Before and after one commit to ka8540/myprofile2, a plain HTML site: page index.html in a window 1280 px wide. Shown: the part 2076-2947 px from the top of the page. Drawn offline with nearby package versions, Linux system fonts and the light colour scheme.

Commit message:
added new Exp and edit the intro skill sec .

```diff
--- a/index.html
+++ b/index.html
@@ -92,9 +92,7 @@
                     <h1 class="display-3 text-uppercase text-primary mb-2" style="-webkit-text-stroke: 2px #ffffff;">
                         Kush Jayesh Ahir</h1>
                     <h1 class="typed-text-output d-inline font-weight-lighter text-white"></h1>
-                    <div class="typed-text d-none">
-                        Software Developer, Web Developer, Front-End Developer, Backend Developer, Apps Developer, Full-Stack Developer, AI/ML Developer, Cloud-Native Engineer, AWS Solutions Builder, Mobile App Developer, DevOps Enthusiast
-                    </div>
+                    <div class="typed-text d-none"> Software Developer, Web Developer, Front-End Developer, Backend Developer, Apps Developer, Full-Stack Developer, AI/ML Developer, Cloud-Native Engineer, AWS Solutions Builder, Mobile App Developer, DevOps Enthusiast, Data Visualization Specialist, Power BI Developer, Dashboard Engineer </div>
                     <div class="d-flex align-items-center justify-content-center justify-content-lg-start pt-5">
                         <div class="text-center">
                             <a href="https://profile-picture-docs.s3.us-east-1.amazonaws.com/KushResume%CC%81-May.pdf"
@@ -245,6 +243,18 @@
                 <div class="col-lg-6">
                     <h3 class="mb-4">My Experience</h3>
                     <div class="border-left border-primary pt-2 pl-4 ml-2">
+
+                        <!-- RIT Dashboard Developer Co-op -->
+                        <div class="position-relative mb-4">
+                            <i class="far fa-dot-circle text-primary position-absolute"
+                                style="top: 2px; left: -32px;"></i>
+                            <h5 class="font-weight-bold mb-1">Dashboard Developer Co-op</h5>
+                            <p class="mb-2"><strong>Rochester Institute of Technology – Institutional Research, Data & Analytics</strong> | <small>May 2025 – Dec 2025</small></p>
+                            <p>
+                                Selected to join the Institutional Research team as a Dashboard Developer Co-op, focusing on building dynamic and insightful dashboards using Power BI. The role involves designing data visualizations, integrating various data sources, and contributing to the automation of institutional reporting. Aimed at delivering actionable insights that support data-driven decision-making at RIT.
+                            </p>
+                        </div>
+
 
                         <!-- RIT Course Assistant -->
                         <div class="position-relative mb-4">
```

================================

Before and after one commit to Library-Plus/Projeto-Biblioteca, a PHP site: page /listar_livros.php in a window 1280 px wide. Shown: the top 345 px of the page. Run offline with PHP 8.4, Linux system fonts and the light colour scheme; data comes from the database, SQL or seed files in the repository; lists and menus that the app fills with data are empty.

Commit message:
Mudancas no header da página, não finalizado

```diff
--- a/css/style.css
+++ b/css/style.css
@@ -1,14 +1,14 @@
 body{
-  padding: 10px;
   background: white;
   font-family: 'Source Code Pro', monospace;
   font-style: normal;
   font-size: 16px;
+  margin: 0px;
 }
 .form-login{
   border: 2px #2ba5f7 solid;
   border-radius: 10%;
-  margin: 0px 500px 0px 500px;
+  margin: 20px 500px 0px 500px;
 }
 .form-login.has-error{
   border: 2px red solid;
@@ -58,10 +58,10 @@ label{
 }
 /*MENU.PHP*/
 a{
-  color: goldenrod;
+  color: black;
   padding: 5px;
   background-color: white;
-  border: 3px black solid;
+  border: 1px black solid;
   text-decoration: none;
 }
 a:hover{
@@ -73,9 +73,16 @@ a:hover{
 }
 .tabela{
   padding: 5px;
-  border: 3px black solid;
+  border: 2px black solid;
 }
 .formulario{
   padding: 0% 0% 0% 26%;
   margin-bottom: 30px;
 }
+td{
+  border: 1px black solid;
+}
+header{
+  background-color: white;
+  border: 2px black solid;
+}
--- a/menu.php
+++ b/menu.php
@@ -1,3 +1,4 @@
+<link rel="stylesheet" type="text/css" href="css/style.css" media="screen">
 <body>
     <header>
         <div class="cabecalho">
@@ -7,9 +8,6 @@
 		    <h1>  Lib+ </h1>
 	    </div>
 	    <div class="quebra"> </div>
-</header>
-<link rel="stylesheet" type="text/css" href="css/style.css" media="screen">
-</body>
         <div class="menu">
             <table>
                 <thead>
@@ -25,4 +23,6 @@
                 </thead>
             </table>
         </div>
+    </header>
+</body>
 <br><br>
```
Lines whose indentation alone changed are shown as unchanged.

================================

Lines with "margin": return each one from the data above.

+  margin: 0px;
-  margin: 0px 500px 0px 500px;
+  margin: 20px 500px 0px 500px;
   margin-bottom: 30px;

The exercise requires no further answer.